Oil famously brought prosperity to Texas but it also gave rise to violence, brothels, bordellos, and slums. Texas Boomtowns: A History of Blood and Oil explores the folks who took high-risk jobs in the fields and the volatile communities they formed. This exciting new book releases November 30th. Of course, BarteeHaile.com is the only place you can pre-order a copy signed and dated by the author himself!
Just heard from my publisher that “Murder Most Texan” completely sold out of the first printing six days after the official publication date of November 11! The History Press has authorized a second printing, as it scrambles to fill all the back — and future — orders.
So I must say that my second book of 2014 is off to a great start. Many thanks to those readers that have made “Murder Most Texan” such a rousing success!
Barnes & Noble has scheduled book-signings for Bartee and his new book “Murder Most Texan” at three different Houston-area locations for this coming weekend November 21 thru 23.
*Friday, November 21 – The Barnes & Noble at 3003 West Holcombe from 5:00 p.m. until 7:00 p.m.
*Saturday, November 22 – The Barnes & Noble at 2030 West Gray in River Oaks Center from 4:00 p.m. until 6:00 p.m.
*Sunday, November 23 – The Barnes & Noble at Westheimer Crossing, 7626 Westheimer, from 2:00 p.m. until 4:00 p.m.
If you live in or plan on visiting the Houston area this weekend, come on by one of these Barnes & Noble events and meet Bartee Haile in person. And he will be happy to autograph your copy of “Murder Most Texan.”
A year and a half after introducing the Eighteenth Amendment, Sen. Morris Sheppard was reelected on November 5, 1918 with 87 percent of the vote.
Although the East Texas native had many other legislative achievements during his 28 years in the U.S. Senate, the ardent prohibitionist would always be remembered as the man who squeezed America dry. Sheppard died in office of a cerebral hemorrhage on April 9, 1941.
That’s the title of the Halloween week column, “This Week in Texas History” for Wednesday, October 29 through Tuesday, November 4.
Given the circumstances of the defenders’ deaths and the fact Santa Anna denied them a Christian burial, it stands to reason that ghosts have been seen in and around the Alamo on countless occasions for the past 178 years. The chilling stories are guaranteed to make your hair stand on end!
Here’s an announcement for all history lovers from Houston Arts & Media and Houston Metropolitan Research Center:
It’s almost Halloween, but there’s nothing scary about our fifth annual Houston History Book Fair & Symposium. In fact, it’s pure history fun, and all to be had for free. Make sure you join us between 10 AM and 4 PM on Saturday, November 8. It’s at the Julia Ideson Library Building, 550 McKinney. That’s downtown across from the City Hall Reflecting Pool. There will be Texas and Houston history authors speaking all day long. Come meet them and get a signed copy of some great history books for yourself and for Holiday gifts.

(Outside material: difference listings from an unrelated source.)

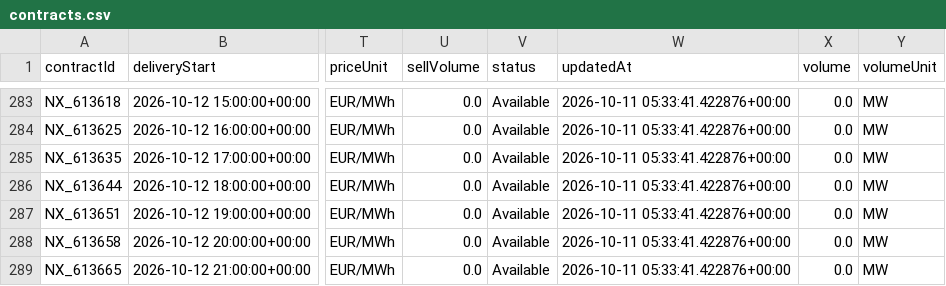
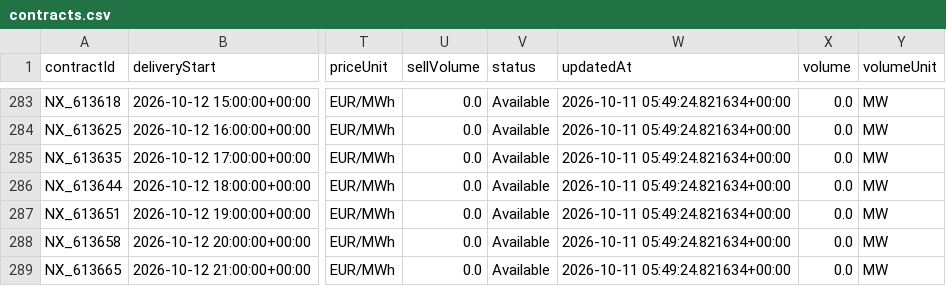
Before and after one commit to MBK-Power-Energy/Intelisen, a CSV file: data/contracts.csv, drawn as a sheet; only a part is shown, gaps mark what is left out; the diff covers the shown part only; the diff names each change by its address in the sheet, - before the commit and + after, or states it on an @@ line.

```diff
--- a/data/contracts.csv
+++ b/data/contracts.csv
-W283:W289 (updatedAt): 2026-10-11 05:33:41.422876+00:00
+W283:W289 (updatedAt): 2026-10-11 05:49:24.821634+00:00
```
Also changed, not shown: 87 edited cells elsewhere in this file, data/levels.csv, 3 other files.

There are also door prizes, plenty of great regional history conversation and other features you won’t want to miss.
One of the featured speakers is none other than Bartee Haile, who is scheduled to talk at 12:30 about his new book “Murder Most Texan.” Bartee will be available after his presentation to answer questions and to sign copies of his soon-to-be Texas true-crime classic.
“A surprise attack by four hostile tribes on October 25, 1862 cut the number of Tonkawas in half leaving less than 150 still alive and kicking.”
If you haven’t read this installment of “This Week in Texas History” for Wednesday, October 22 through Tuesday, October 28, you are missing out on the fascinating story of the Indians who called themselves “the most human of men.”
The 20th annual Texas Book Festival, the biggest event of its kind in the Lone Star State, will be held the weekend of October 25-26 in Austin.
I will be there on Saturday the 25th at The History Press booth on 11th Street. I will be signing copies of my brand-new book “Murder Most Texan” from one o’clock until two, so come on by.
Look forward to meeting you!
“A Japanese torpedo so badly damaged the HOUSTON on the night of Oct. 13, 1944 that the captain of the light cruiser gave the order to ‘abandon ship.'”
That’s how the Wednesday, October 8 through Tuesday, October 14 column for “This Week in Texas History” starts. The second World War II fighting ship to bear the name of Texas’ biggest city looked like it would follow the first to the bottom of the Pacific, but that would spoil the story. Read all about it in your local newspaper or with a private email subscription available on the web site.
“This Week in Texas History” for Wednesday, October 1 through Tuesday, October 7 tells the story of John Salmon Ford, better known as “Rip” and widely admired as the Texans’ Texan.
In his long life, Rip did it all: fought Indians and Mexican raiders, practiced medicine and the law, taught Sunday school, served in the Republic Congress and wrote plays as well as one of the best autobiographies in Texas history.